(Edit tracking data)
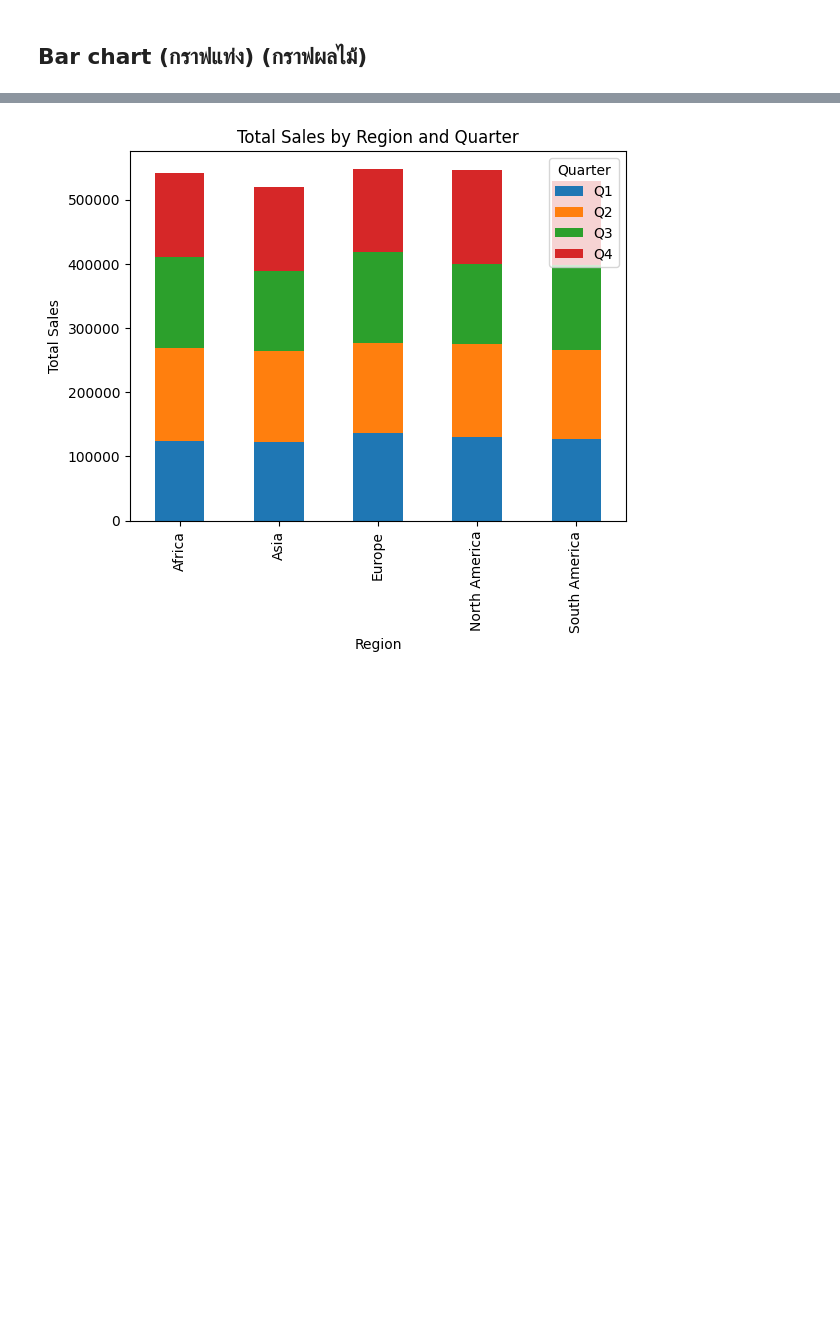
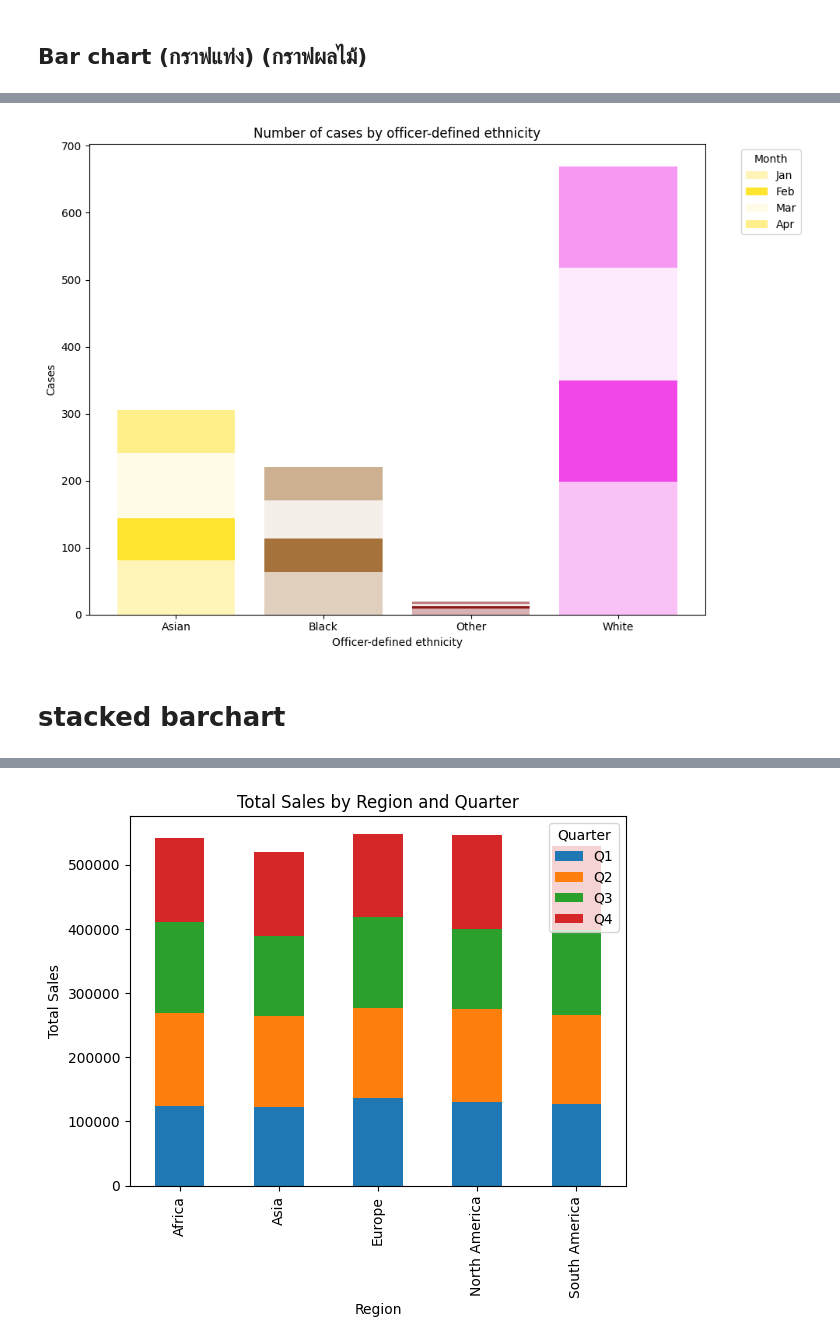
Before and after one commit to Thanyarat281-6/dataviz2025, a Jupyter notebook: Visualize_Data_Comparison_2025.ipynb, the cells around one changed output, grey strips where cells are left out. Drawn from its saved outputs; the diff is of its cells as text; code cells hidden in the pictures; blank space fills up the shorter version.

Commit message:
Stacked barchart

```diff
--- a/Visualize_Data_Comparison_2025.ipynb
+++ b/Visualize_Data_Comparison_2025.ipynb
@@ -41,6 +44,0 @@ data.groupby('Officer-defined ethnicity').count()
-# %%
-# prompt: replace word Budget in the Price Category with รุ่นเริ่มต้น
-
-data['Price Category'] = data['Price Category'].replace('Budget', 'รุ่นประหยัด')
-data['Price Category'] = data['Price Category'].replace('Mid-range', 'รุ่นเริ่มต้น')
-data['Price Category'] = data['Price Category'].replace('Premium', 'รุ่นเรือธง')
@@ -147,0 +58,32 @@ dtype: int64
+# %%
+import matplotlib.pyplot as plt
+import pandas as pd
+
+# Combine the monthly data into a list
+monthly_data = [compared_police_eth1, compared_police_eth2, compared_police_eth3, compared_police_eth4]
+months = ['Jan', 'Feb', 'Mar', 'Apr']
+
+# Create the stacked bar chart
+fig, ax = plt.subplots(figsize=(10, 7))
+
+bottom = None
+colors = ['#ffe119', '#9A6324', '#800000', '#f032e6'] # Example colors, you can adjust these
+alphas = [0.3, 0.9, 0.1, 0.5] # Example alphas, you can adjust these
+
+for i, data in enumerate(monthly_data):
+    ax.bar(data.index, data.values, color=colors, alpha=alphas[i], bottom=bottom, label=months[i])
+    if bottom is None:
+        bottom = data.values
+    else:
+        bottom += data.values
+
+ax.set_xlabel('Officer-defined ethnicity')
+ax.set_ylabel('Cases')
+ax.set_title('Number of cases by officer-defined ethnicity')
+ax.legend(title='Month', bbox_to_anchor=(1.05, 1), loc='upper left')
+plt.tight_layout()
+plt.show()
+# %% [output]
+[figure, added]
+# %% [markdown]
+# stacked barchart
```
Also changed, not shown: parts of 20 cells of this notebook.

● Task instructions: The string "import" marks the lines to copy; report each of them from the data above.

● Task solution:
+import matplotlib.pyplot as plt
+import pandas as pd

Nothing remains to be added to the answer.